The other program that was praised for its success was the Lesotho Agreement, an initiative that serves 10,000 workers at four garment factories in the Southern African nation, and aims to empower local unions, as well as human and women’s rights groups through gender-based violence and harassment (GBVH) awareness trainings, a confidential reporting system and enforcement processes led by independent nonprofit Workers’ Rights Watch. The program was established in response to reports of abuse within Nien Hsing Textile—a manufacturer that produces jeans for Levi Strauss & Co., The Children’s Place and Kontoor Brands—in 2019.

According to Hermanson, what made this program so successful was the supplier negotiations that were held during its development.

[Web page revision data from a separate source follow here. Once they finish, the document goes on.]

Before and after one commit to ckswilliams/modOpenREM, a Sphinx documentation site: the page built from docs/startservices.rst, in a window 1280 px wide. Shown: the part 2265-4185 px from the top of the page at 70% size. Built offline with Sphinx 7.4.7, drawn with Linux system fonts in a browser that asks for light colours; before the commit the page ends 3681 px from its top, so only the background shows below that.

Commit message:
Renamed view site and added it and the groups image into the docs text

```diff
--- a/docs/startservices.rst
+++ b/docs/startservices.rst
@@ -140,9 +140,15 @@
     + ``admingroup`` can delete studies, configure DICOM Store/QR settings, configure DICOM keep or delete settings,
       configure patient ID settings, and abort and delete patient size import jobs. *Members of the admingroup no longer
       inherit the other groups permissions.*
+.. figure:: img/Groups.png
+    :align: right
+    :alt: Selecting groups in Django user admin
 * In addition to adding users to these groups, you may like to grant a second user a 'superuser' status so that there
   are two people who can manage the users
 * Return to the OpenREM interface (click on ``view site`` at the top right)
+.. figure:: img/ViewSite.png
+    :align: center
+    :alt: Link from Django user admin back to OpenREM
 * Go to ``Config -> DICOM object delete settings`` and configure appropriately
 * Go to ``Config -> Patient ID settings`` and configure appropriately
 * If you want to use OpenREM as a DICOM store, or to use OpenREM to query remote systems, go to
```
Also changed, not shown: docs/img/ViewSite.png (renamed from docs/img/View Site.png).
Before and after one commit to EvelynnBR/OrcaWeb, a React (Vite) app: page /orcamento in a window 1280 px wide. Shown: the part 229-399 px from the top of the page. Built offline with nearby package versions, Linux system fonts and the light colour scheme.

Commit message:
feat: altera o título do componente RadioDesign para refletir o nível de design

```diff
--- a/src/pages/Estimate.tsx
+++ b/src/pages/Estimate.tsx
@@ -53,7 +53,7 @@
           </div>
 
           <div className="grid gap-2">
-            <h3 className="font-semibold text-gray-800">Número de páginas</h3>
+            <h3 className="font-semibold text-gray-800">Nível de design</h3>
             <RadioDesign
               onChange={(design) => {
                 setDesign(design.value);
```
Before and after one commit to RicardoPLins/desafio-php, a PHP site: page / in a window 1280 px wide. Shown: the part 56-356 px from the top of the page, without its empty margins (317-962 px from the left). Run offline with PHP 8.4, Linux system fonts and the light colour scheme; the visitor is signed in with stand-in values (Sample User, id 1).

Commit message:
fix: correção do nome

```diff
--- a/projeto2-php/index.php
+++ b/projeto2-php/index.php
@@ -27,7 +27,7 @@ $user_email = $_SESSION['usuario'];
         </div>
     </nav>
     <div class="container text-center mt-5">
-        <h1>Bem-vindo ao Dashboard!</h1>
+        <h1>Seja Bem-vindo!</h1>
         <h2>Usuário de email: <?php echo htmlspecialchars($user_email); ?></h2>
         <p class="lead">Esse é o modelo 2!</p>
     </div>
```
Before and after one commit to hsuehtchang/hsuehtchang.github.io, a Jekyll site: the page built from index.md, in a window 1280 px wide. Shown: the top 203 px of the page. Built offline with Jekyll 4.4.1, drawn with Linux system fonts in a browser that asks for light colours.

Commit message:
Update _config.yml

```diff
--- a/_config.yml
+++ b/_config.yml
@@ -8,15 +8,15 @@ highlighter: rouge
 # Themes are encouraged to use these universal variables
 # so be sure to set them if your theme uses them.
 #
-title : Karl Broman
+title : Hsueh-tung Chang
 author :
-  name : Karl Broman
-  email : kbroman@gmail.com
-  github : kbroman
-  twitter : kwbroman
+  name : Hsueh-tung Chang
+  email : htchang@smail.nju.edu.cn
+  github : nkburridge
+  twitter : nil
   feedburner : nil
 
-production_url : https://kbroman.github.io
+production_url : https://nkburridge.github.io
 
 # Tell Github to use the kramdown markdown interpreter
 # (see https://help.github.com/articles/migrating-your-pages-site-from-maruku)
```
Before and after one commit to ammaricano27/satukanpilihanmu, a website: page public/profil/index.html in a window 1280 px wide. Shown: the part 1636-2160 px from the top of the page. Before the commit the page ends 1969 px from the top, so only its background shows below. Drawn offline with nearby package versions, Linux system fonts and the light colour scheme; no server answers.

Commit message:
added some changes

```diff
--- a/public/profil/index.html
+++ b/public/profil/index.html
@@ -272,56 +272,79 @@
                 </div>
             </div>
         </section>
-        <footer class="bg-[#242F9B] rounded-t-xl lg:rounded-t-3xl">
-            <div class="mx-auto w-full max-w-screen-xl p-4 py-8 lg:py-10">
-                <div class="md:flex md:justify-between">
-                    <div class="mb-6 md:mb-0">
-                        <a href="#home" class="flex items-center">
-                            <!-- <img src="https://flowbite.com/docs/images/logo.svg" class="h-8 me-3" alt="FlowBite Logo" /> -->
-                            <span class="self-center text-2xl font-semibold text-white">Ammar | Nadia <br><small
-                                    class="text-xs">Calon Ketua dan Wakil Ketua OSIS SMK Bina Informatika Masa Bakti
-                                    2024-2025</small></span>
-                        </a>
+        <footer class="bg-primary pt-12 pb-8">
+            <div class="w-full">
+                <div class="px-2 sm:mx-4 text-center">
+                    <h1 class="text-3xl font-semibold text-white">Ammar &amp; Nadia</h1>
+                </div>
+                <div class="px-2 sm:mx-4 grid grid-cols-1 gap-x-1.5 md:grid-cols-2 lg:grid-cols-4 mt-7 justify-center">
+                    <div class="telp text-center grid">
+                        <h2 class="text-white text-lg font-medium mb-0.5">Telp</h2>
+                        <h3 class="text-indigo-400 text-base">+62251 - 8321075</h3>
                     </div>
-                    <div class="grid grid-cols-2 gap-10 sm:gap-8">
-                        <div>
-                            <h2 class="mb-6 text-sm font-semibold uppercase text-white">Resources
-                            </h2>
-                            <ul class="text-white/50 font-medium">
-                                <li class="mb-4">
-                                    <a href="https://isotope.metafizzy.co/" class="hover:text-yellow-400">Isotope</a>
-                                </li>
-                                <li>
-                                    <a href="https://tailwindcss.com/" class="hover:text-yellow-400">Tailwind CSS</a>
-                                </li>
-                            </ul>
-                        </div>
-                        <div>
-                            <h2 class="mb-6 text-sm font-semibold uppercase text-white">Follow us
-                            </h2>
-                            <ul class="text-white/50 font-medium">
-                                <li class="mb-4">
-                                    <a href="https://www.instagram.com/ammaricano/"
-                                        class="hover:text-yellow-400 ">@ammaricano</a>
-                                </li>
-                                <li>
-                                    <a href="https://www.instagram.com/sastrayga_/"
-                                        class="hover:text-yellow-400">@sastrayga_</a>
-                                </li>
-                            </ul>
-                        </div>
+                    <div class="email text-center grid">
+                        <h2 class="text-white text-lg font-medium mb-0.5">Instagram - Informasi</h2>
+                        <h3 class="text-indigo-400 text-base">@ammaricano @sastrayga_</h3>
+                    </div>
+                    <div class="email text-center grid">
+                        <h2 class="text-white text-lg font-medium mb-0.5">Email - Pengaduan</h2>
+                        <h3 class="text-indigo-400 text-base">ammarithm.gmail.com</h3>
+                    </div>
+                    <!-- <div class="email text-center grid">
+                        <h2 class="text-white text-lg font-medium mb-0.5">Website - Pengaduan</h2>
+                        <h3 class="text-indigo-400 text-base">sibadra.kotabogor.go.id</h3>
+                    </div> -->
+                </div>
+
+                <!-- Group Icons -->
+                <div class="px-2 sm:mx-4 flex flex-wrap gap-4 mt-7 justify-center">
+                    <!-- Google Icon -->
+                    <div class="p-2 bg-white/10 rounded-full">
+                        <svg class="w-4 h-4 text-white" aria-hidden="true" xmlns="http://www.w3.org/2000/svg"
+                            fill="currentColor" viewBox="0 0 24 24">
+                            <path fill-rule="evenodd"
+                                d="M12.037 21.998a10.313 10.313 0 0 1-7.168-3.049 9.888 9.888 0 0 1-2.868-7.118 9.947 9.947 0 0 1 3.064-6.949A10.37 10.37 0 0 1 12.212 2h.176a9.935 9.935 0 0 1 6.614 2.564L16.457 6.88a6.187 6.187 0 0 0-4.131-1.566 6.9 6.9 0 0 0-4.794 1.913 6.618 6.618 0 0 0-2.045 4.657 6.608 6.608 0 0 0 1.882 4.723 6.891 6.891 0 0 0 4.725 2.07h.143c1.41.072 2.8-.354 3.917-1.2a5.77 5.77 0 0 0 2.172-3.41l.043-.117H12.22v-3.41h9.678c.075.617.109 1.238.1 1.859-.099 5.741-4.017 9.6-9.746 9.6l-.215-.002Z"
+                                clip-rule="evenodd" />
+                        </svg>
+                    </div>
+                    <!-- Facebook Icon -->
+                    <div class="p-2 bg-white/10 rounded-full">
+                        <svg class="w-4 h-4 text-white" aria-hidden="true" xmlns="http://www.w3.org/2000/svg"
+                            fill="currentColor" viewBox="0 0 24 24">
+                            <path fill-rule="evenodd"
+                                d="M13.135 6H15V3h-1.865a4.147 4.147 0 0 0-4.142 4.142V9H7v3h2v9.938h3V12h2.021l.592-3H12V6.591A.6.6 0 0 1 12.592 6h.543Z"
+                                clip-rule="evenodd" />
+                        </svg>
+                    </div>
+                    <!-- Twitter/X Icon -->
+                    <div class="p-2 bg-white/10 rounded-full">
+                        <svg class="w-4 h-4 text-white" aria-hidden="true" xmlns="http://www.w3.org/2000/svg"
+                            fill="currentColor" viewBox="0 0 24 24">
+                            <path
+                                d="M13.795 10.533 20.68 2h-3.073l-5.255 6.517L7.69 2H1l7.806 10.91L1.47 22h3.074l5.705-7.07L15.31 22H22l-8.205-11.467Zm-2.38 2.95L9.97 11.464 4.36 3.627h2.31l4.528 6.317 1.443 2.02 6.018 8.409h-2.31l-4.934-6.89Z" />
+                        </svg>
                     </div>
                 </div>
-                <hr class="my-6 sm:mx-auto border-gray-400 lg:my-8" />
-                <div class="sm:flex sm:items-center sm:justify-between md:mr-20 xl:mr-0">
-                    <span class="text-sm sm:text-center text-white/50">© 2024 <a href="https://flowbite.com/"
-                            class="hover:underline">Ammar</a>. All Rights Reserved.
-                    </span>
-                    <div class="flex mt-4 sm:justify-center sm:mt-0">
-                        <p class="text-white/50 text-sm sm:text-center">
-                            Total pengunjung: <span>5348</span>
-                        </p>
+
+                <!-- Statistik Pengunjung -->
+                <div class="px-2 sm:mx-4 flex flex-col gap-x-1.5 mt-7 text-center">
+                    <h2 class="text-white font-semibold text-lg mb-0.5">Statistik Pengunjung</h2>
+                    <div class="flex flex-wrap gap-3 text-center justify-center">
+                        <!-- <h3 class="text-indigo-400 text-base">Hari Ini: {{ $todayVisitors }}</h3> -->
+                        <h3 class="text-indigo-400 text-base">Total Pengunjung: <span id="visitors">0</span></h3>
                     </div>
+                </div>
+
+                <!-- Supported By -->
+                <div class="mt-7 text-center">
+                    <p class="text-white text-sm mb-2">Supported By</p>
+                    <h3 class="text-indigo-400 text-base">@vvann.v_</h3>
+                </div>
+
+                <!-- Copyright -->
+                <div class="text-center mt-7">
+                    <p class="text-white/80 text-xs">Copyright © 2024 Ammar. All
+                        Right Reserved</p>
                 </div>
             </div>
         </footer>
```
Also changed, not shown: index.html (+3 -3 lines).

“An important element was that, after the brands agreed on a program, negotiations took place with the supplier, a 10,000-worker manufacturer, for an inter-locking agreement,” he said. “This gives the Lesotho Agreement more staying power, since the supplier is a signatory to the program, along with the trade unions that represent the supplier’s workers.”

Still, these programs are not foolproof and require constant monitoring. Despite the rigorous pledges in the Bangladesh Accord, just last month, at least one worker died and more than 40 were injured or sickened as a result of a fire at a garment factory in the capital of Dhaka in Bangladesh.

Who can help

In addition to better brand and supplier relations, local governments can also make a significant difference in supporting supply chain workers’ rights during the pandemic and beyond. The Garment Manufacturers Association of Cambodia (GMAC)—the trade organization that represents the nation’s garment and footwear industries—announced the Cambodian government is seeking to vaccinate 100,000 workers in April, 200,000 in May and another 200,000 in June.

The news comes just as the United Nations Educational, Scientific and Cultural Organization (UNESCO) and GMAC announced the rollout of a literacy program in 11 factories across seven provinces to increase employee skills in the workplace.

Consumers can also play a role by educating themselves on the garment supply chain and supporting reputable brands. And according to James Bartle, founding CEO of ethical denim brand Outland Denim, it’s never been easier to identify which brands are truly doing the work.

“It is a positive thing that between increased transparency in how brands work, and the power consumers hold particularly with the aid of social media, the industry is being held accountable,” he said.

Despite this, however, he noted that consumers can’t bear too much of the burden. “While consumers need to be celebrated for really helping to lead this movement, it shouldn’t be up to them to clean up the mistakes of the industry,” Bartle said. “It’s good to see other stakeholders such as brands taking responsibility.”

Ultimately, according to Hermanson, it requires everyone to operate with respect.

“In order to fundamentally improve conditions in the global apparel industry, every actor needs to be more conscious of the interests of the other actors and promote organization of each group of actors, leading to a multi-level negotiation for fair terms and conditions,” he said. “This can happen consciously and peacefully, through the thoughtful agency of the brands, suppliers and workers, or it can happen through blind and destructive struggle as workers respond to abuses and call upon their allies to expose the abuses and force change through pressure on brands and collective action at the factory level.”

Related Articles

More from our brands

Access exclusive content Become a Member Today!